[en] bisphosphonate ; bone mineral density ; postmenopausal osteoporosis ; risedronate ; vertebral fracture
[en] Limited placebo-controlled data are available to assess the long-term fracture efficacy of bisphosphonates. In order to determine the effects of 5 years of risedronate treatment, we extended a 3-year, placebo-controlled vertebral fracture study in osteoporotic women for an additional 2 years; women who entered the extension study continued to receive 5 mg risedronate or placebo according to the original randomization, with maintenance of blinding. End points included vertebral and nonvertebral fracture assessments, bone mineral density measurements, and changes in biochemical markers of bone turnover. A total of 265 women (placebo, 130; 5 mg risedronate, 135) entered the study extension and 220 (83%) completed the additional 2 years. Fracture results observed in the study extension were consistent with those observed in the first 3 years. The risk of new vertebral fractures was significantly reduced with risedronate treatment in years 4 and 5 by 59% (95% confidence interval, 19 to 79%, P = 0.01) compared with a 49% reduction in the first 3 years. Rapid and significant decreases in markers of bone turnover observed in the first 3 years were similarly maintained in the next 2 years of treatment. Increases in spine and hip bone mineral density that occurred in the risedronate group during the first 3 years were maintained or increased with a further 2 years of treatment.
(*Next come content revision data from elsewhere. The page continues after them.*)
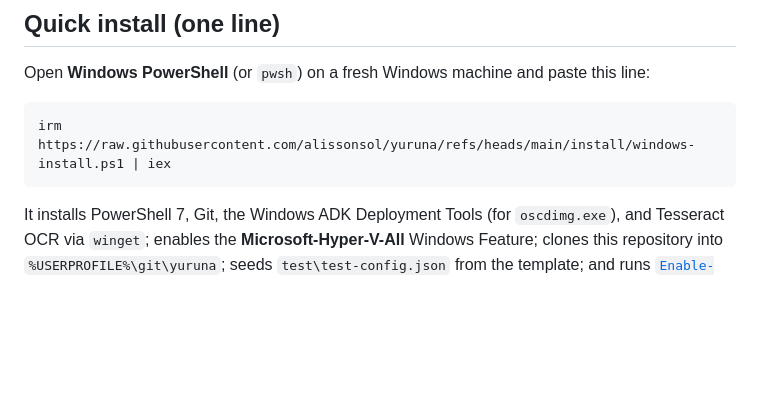
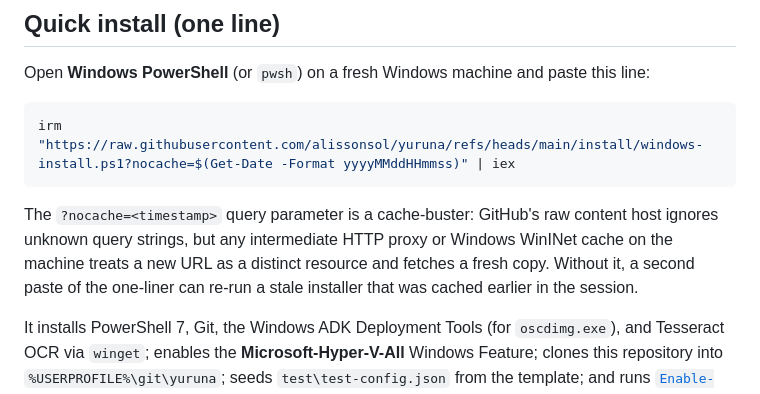
Before and after one commit to alissonsol/yuruna, a Markdown page: vde/host.windows.hyper-v/README.md, the part around the change. Rendered like a GitHub page; blank space fills up the shorter version.

Commit message:
Cache me if you can...

````diff
--- a/vde/host.windows.hyper-v/README.md
+++ b/vde/host.windows.hyper-v/README.md
@@ -8,8 +8,15 @@ Open **Windows PowerShell** (or `pwsh`) on a fresh Windows machine and
 paste this line:
 
 ```powershell
-irm https://raw.githubusercontent.com/alissonsol/yuruna/refs/heads/main/install/windows-install.ps1 | iex
+irm "https://raw.githubusercontent.com/alissonsol/yuruna/refs/heads/main/install/windows-install.ps1?nocache=$(Get-Date -Format yyyyMMddHHmmss)" | iex
 ```
+
+The `?nocache=<timestamp>` query parameter is a cache-buster: GitHub's
+raw content host ignores unknown query strings, but any intermediate
+HTTP proxy or Windows WinINet cache on the machine treats a new URL
+as a distinct resource and fetches a fresh copy. Without it, a second
+paste of the one-liner can re-run a stale installer that was cached
+earlier in the session.
 
 It installs PowerShell 7, Git, the Windows ADK Deployment Tools
 (for `oscdimg.exe`), and Tesseract OCR via `winget`; enables the
````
The mean increase from baseline in lumbar spine BMD over 5 years was 9.3% (P < 0.001). This study demonstrates that the effects of risedronate over 3 years on vertebral fracture and BMD are maintained with a further 2 years of treatment. (C) 2003 Elsevier Science (USA). All rights reserved.